The ever-growing list of lawsuits over lack of access in higher education, whether due to inaccessible course materials or an inability to fill out a law school online application, tells us the handwriting is on the wall. Our job is to make certain everyone can read it.
The unexpected benefit of compliance: the improved designs of accessible websites benefits users across the board, including those with slow connections, outdated browsers or using handheld devices.
If you want to address these issues before you’re forced to do so, start with the accessibility checklist published by the Department of Health and Human Services:
- Providing an alt tag for all images, video files and graphics that succinctly describes the content and/or purpose of the object. Alt tags are read by the screen-reader and need to be more than a file name or generic group of words; they need to provide meaning.
- Does the page use one of the recommended fonts? Those fonts are Times New Roman, Verdana, Arial, Tahoma, Helvetica and Calibri.

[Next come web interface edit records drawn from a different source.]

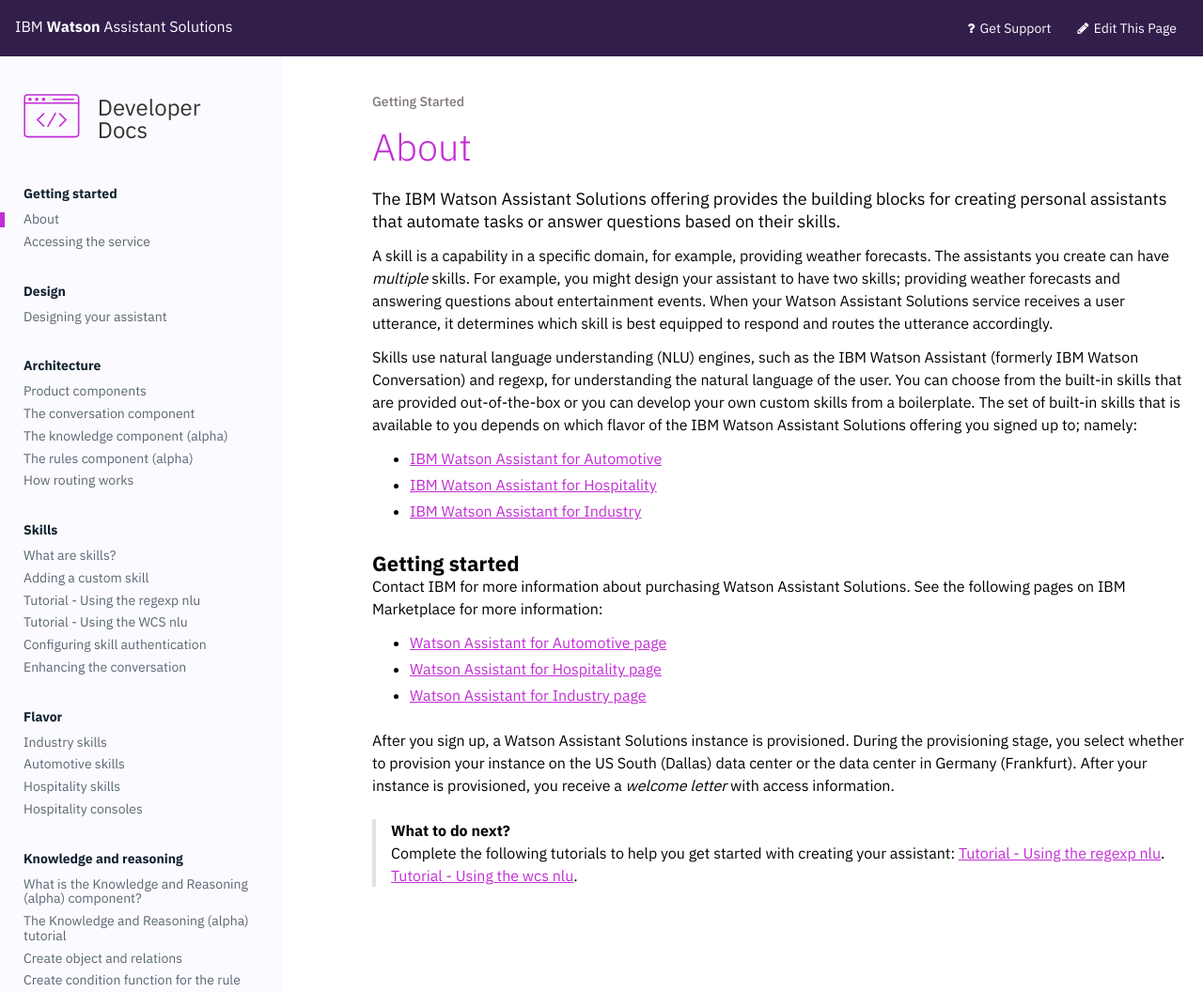
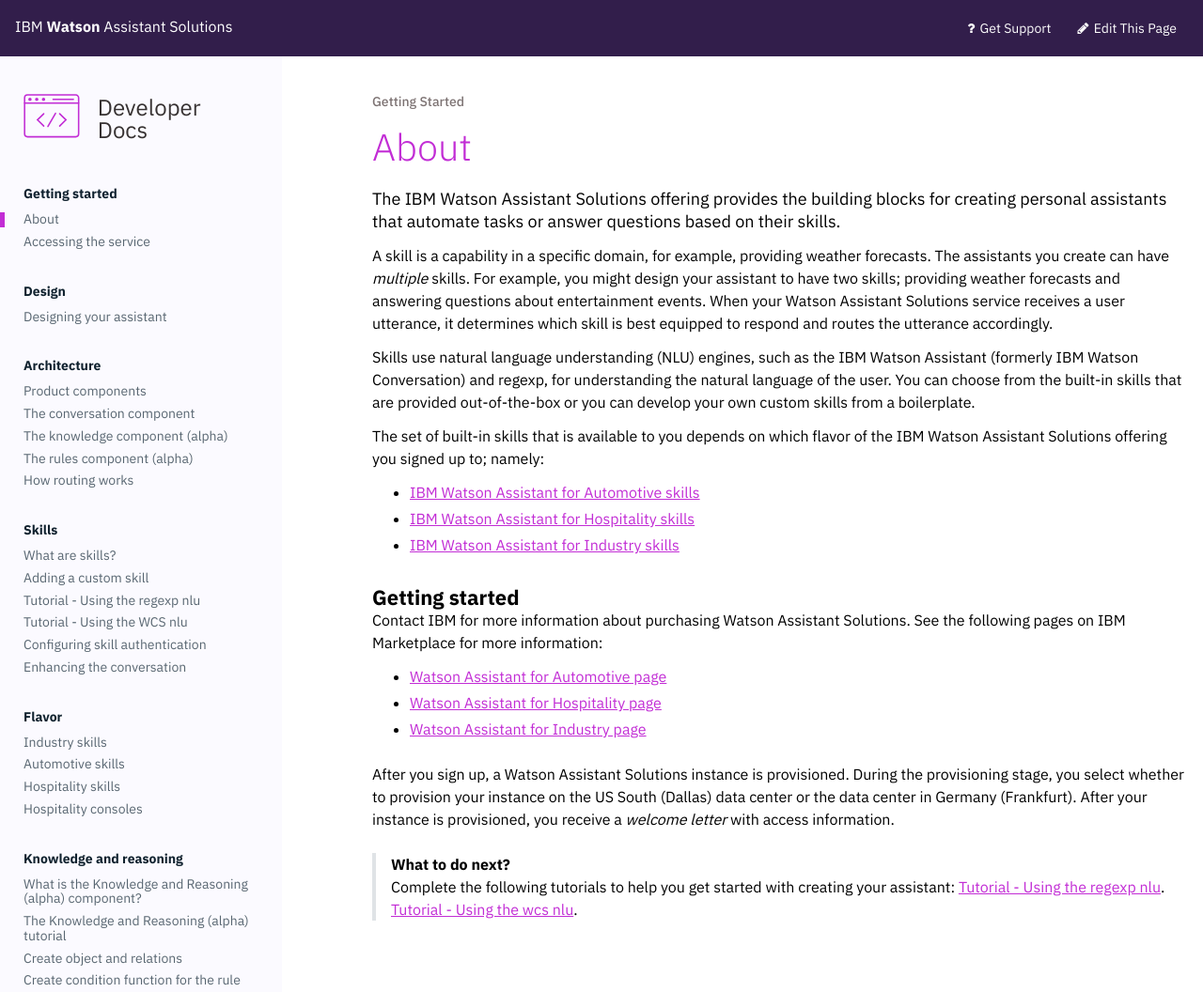
Before and after one commit to Watson-Personal-Assistant/developer, a Jekyll site: the page built from _content/get-started/get-started.md, in a window 1280 px wide. Shown: the whole page at 94% size. Built offline with Jekyll 4.4.1, drawn with Linux system fonts in a browser that asks for light colours.

Commit message:
formatting

```diff
--- a/_content/get-started/get-started.md
+++ b/_content/get-started/get-started.md
@@ -6,10 +6,12 @@
 
 A skill is a capability in a specific domain, for example, providing weather forecasts. The assistants you create can have *multiple* skills. For example, you might design your assistant to have two skills; providing weather forecasts and answering questions about entertainment events. When your Watson Assistant Solutions service receives a user utterance, it determines which skill is best equipped to respond and routes the utterance accordingly.
 
-Skills use natural language understanding (NLU) engines, such as the IBM Watson Assistant (formerly IBM Watson Conversation) and regexp, for understanding the natural language of the user.  You can choose from the built-in skills that are provided out-of-the-box or you can develop your own custom skills from a boilerplate.  The set of built-in skills that is available to you depends on which flavor of the IBM Watson Assistant Solutions offering you signed up to; namely:
-- [IBM Watson Assistant for Automotive]({{site.baseurl}}/flavours/automotive)
-- [IBM Watson Assistant for Hospitality]({{site.baseurl}}/flavours/hospitality)
-- [IBM Watson Assistant for Industry]({{site.baseurl}}/flavours/industry)
+Skills use natural language understanding (NLU) engines, such as the IBM Watson Assistant (formerly IBM Watson Conversation) and regexp, for understanding the natural language of the user.  You can choose from the built-in skills that are provided out-of-the-box or you can develop your own custom skills from a boilerplate.
+
+The set of built-in skills that is available to you depends on which flavor of the IBM Watson Assistant Solutions offering you signed up to; namely:
+- [IBM Watson Assistant for Automotive skills]({{site.baseurl}}/flavours/automotive)
+- [IBM Watson Assistant for Hospitality skills]({{site.baseurl}}/flavours/hospitality)
+- [IBM Watson Assistant for Industry skills]({{site.baseurl}}/flavours/industry)
 
 
 ### Getting started
```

- Are you using PDF documents for important information? Most screen-readers cannot read PDF documents.
- Do all URLs have descriptive hyperlinks to let users know the content of the linked page before they click on it? This means avoiding the ubiquitous “click here” and “read more.”
- Does the color-contrast ratio between text and background ensure the text is easy to read. HHS recommends a contrast ratio of 4.5:1. The current trend for light gray text on a white background often fails this test.
- Does your site rely on a drop-down list of quick links to take users immediately to a page without pressing a submit button? Those form fields are not accessible.
With the FCC proposing to regulate the Internet as a utility, website masters may be forced to address accessibility issues sooner rather than later. Fortunately, you don’t need to re-invent the wheel.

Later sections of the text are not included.